*Your task*:
The data must be written out once more, precisely as given.

== Segment start ==

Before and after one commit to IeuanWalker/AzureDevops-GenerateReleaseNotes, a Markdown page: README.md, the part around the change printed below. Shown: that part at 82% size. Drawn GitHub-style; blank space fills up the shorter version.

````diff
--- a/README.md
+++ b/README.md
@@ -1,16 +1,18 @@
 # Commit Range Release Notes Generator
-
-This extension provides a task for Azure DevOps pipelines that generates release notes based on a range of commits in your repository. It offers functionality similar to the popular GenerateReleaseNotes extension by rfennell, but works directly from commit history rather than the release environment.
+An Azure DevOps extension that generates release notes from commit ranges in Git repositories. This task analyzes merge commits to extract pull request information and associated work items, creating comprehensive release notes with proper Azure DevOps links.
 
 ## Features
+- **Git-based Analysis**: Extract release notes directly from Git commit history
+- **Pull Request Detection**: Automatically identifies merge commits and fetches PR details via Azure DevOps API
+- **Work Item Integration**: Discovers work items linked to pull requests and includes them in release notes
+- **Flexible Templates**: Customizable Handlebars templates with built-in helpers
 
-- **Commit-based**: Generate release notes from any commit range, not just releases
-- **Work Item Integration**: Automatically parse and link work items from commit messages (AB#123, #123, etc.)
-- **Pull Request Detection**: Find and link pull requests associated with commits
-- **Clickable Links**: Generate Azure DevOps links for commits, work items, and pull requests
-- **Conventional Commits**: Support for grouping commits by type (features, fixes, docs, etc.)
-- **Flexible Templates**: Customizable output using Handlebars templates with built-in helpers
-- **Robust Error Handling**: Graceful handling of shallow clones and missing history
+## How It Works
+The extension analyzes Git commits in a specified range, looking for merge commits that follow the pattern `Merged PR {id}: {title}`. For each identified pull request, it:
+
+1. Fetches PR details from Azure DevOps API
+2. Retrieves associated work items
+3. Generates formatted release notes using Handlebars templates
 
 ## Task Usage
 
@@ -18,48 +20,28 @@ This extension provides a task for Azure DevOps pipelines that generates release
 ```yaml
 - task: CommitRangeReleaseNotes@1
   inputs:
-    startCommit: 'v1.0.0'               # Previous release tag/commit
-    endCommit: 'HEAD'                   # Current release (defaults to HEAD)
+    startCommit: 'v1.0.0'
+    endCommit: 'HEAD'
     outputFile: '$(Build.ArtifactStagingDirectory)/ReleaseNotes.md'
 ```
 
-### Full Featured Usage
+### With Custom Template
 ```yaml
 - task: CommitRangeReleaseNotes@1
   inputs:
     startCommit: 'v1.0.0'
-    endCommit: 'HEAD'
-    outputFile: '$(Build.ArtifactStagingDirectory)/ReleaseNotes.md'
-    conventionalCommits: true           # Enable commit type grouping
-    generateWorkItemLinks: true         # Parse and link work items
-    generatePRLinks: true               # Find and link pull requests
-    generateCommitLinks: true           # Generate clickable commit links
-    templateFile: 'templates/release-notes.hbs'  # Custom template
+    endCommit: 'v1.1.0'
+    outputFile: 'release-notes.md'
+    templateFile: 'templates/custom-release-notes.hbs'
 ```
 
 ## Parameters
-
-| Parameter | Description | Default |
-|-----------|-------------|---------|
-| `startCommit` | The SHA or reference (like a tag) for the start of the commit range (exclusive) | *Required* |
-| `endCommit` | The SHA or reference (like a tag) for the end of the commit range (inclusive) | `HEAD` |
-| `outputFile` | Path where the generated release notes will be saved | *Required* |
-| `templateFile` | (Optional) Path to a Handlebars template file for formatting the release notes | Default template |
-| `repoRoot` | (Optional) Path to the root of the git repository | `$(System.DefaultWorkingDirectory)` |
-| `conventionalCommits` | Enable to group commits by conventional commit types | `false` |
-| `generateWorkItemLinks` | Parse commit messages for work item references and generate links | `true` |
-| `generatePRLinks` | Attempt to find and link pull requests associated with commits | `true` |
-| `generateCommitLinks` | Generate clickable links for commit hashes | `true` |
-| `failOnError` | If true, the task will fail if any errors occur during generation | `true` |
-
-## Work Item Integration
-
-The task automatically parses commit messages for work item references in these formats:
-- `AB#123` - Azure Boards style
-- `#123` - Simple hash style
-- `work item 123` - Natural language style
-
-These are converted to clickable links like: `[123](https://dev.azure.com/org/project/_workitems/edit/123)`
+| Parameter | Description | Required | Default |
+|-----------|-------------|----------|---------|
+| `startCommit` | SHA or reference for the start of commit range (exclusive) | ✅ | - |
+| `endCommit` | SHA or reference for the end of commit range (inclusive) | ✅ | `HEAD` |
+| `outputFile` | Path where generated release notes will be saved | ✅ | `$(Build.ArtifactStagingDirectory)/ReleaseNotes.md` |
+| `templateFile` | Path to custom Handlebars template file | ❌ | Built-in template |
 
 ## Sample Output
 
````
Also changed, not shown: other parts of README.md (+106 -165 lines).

== Segment end ==

*Response below*:
Before and after one commit to IeuanWalker/AzureDevops-GenerateReleaseNotes, a Markdown page: README.md, the part around the change printed below. Shown: that part at 82% size. Drawn GitHub-style; blank space fills up the shorter version.

````diff
--- a/README.md
+++ b/README.md
@@ -1,16 +1,18 @@
 # Commit Range Release Notes Generator
-
-This extension provides a task for Azure DevOps pipelines that generates release notes based on a range of commits in your repository. It offers functionality similar to the popular GenerateReleaseNotes extension by rfennell, but works directly from commit history rather than the release environment.
+An Azure DevOps extension that generates release notes from commit ranges in Git repositories. This task analyzes merge commits to extract pull request information and associated work items, creating comprehensive release notes with proper Azure DevOps links.
 
 ## Features
+- **Git-based Analysis**: Extract release notes directly from Git commit history
+- **Pull Request Detection**: Automatically identifies merge commits and fetches PR details via Azure DevOps API
+- **Work Item Integration**: Discovers work items linked to pull requests and includes them in release notes
+- **Flexible Templates**: Customizable Handlebars templates with built-in helpers
 
-- **Commit-based**: Generate release notes from any commit range, not just releases
-- **Work Item Integration**: Automatically parse and link work items from commit messages (AB#123, #123, etc.)
-- **Pull Request Detection**: Find and link pull requests associated with commits
-- **Clickable Links**: Generate Azure DevOps links for commits, work items, and pull requests
-- **Conventional Commits**: Support for grouping commits by type (features, fixes, docs, etc.)
-- **Flexible Templates**: Customizable output using Handlebars templates with built-in helpers
-- **Robust Error Handling**: Graceful handling of shallow clones and missing history
+## How It Works
+The extension analyzes Git commits in a specified range, looking for merge commits that follow the pattern `Merged PR {id}: {title}`. For each identified pull request, it:
+
+1. Fetches PR details from Azure DevOps API
+2. Retrieves associated work items
+3. Generates formatted release notes using Handlebars templates
 
 ## Task Usage
 
@@ -18,48 +20,28 @@ This extension provides a task for Azure DevOps pipelines that generates release
 ```yaml
 - task: CommitRangeReleaseNotes@1
   inputs:
-    startCommit: 'v1.0.0'               # Previous release tag/commit
-    endCommit: 'HEAD'                   # Current release (defaults to HEAD)
+    startCommit: 'v1.0.0'
+    endCommit: 'HEAD'
     outputFile: '$(Build.ArtifactStagingDirectory)/ReleaseNotes.md'
 ```
 
-### Full Featured Usage
+### With Custom Template
 ```yaml
 - task: CommitRangeReleaseNotes@1
   inputs:
     startCommit: 'v1.0.0'
-    endCommit: 'HEAD'
-    outputFile: '$(Build.ArtifactStagingDirectory)/ReleaseNotes.md'
-    conventionalCommits: true           # Enable commit type grouping
-    generateWorkItemLinks: true         # Parse and link work items
-    generatePRLinks: true               # Find and link pull requests
-    generateCommitLinks: true           # Generate clickable commit links
-    templateFile: 'templates/release-notes.hbs'  # Custom template
+    endCommit: 'v1.1.0'
+    outputFile: 'release-notes.md'
+    templateFile: 'templates/custom-release-notes.hbs'
 ```
 
 ## Parameters
-
-| Parameter | Description | Default |
-|-----------|-------------|---------|
-| `startCommit` | The SHA or reference (like a tag) for the start of the commit range (exclusive) | *Required* |
-| `endCommit` | The SHA or reference (like a tag) for the end of the commit range (inclusive) | `HEAD` |
-| `outputFile` | Path where the generated release notes will be saved | *Required* |
-| `templateFile` | (Optional) Path to a Handlebars template file for formatting the release notes | Default template |
-| `repoRoot` | (Optional) Path to the root of the git repository | `$(System.DefaultWorkingDirectory)` |
-| `conventionalCommits` | Enable to group commits by conventional commit types | `false` |
-| `generateWorkItemLinks` | Parse commit messages for work item references and generate links | `true` |
-| `generatePRLinks` | Attempt to find and link pull requests associated with commits | `true` |
-| `generateCommitLinks` | Generate clickable links for commit hashes | `true` |
-| `failOnError` | If true, the task will fail if any errors occur during generation | `true` |
-
-## Work Item Integration
-
-The task automatically parses commit messages for work item references in these formats:
-- `AB#123` - Azure Boards style
-- `#123` - Simple hash style
-- `work item 123` - Natural language style
-
-These are converted to clickable links like: `[123](https://dev.azure.com/org/project/_workitems/edit/123)`
+| Parameter | Description | Required | Default |
+|-----------|-------------|----------|---------|
+| `startCommit` | SHA or reference for the start of commit range (exclusive) | ✅ | - |
+| `endCommit` | SHA or reference for the end of commit range (inclusive) | ✅ | `HEAD` |
+| `outputFile` | Path where generated release notes will be saved | ✅ | `$(Build.ArtifactStagingDirectory)/ReleaseNotes.md` |
+| `templateFile` | Path to custom Handlebars template file | ❌ | Built-in template |
 
 ## Sample Output
 
````
Also changed, not shown: other parts of README.md (+106 -165 lines).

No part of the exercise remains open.